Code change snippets
● ● ● ● ● ● ●

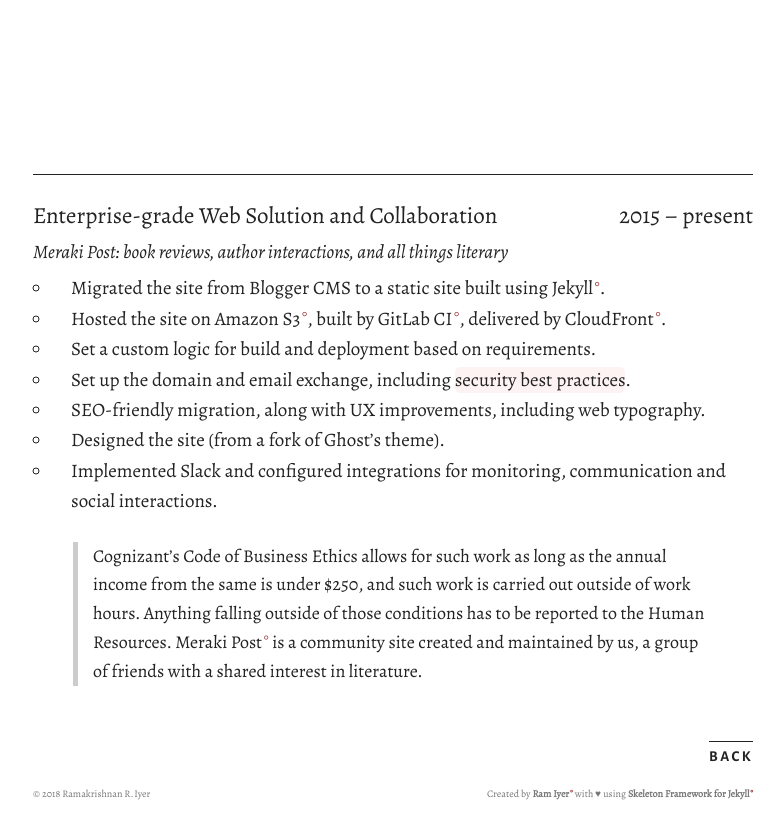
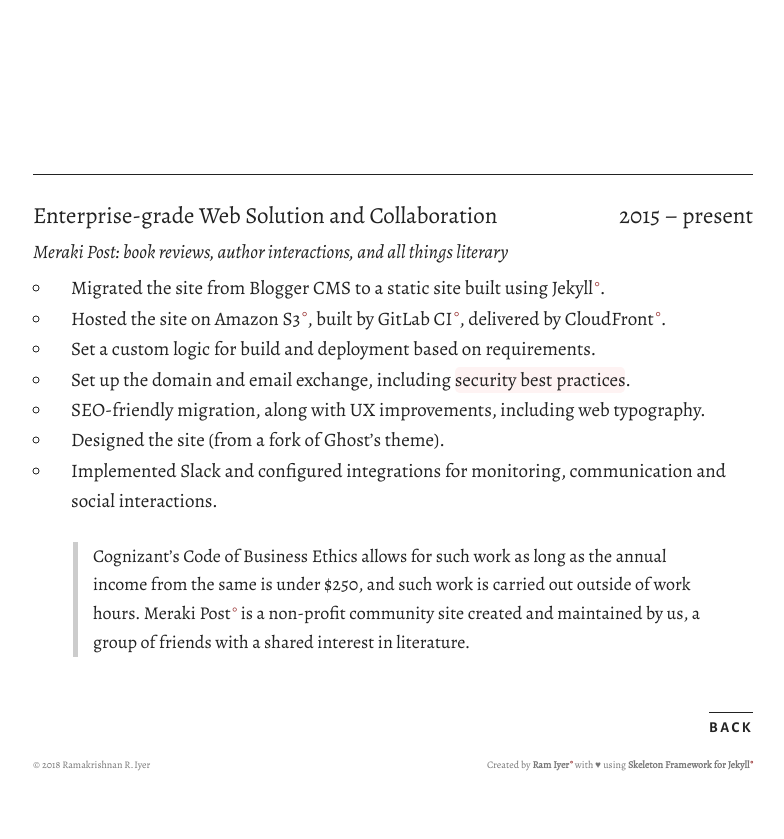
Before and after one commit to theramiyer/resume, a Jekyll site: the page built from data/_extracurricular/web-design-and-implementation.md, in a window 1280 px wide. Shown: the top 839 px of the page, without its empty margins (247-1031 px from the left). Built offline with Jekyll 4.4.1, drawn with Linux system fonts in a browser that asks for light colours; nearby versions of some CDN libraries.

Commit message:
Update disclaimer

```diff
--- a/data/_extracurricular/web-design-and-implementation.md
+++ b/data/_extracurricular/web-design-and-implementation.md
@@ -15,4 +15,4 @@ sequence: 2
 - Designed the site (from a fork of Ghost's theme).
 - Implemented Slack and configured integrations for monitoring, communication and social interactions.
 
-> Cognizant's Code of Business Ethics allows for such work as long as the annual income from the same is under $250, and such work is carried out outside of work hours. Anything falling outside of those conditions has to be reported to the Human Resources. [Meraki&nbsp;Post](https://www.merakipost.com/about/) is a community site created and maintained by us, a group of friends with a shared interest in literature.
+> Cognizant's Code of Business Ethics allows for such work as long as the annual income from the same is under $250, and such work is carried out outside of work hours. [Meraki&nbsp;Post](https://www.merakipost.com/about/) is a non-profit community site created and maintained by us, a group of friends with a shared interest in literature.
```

● ● ● ● ● ● ●

Within the entries above, find every line where the string "implementation" occurs, and copy it.

### Response below
Before and after one commit to theramiyer/resume, a Jekyll site: the page built from data/_extracurricular/web-design-and-implementation.md, in a window 1280 px wide. Shown: the top 839 px of the page, without its empty margins (247-1031 px from the left). Built offline with Jekyll 4.4.1, drawn with Linux system fonts in a browser that asks for light colours; nearby versions of some CDN libraries.
--- a/data/_extracurricular/web-design-and-implementation.md
+++ b/data/_extracurricular/web-design-and-implementation.md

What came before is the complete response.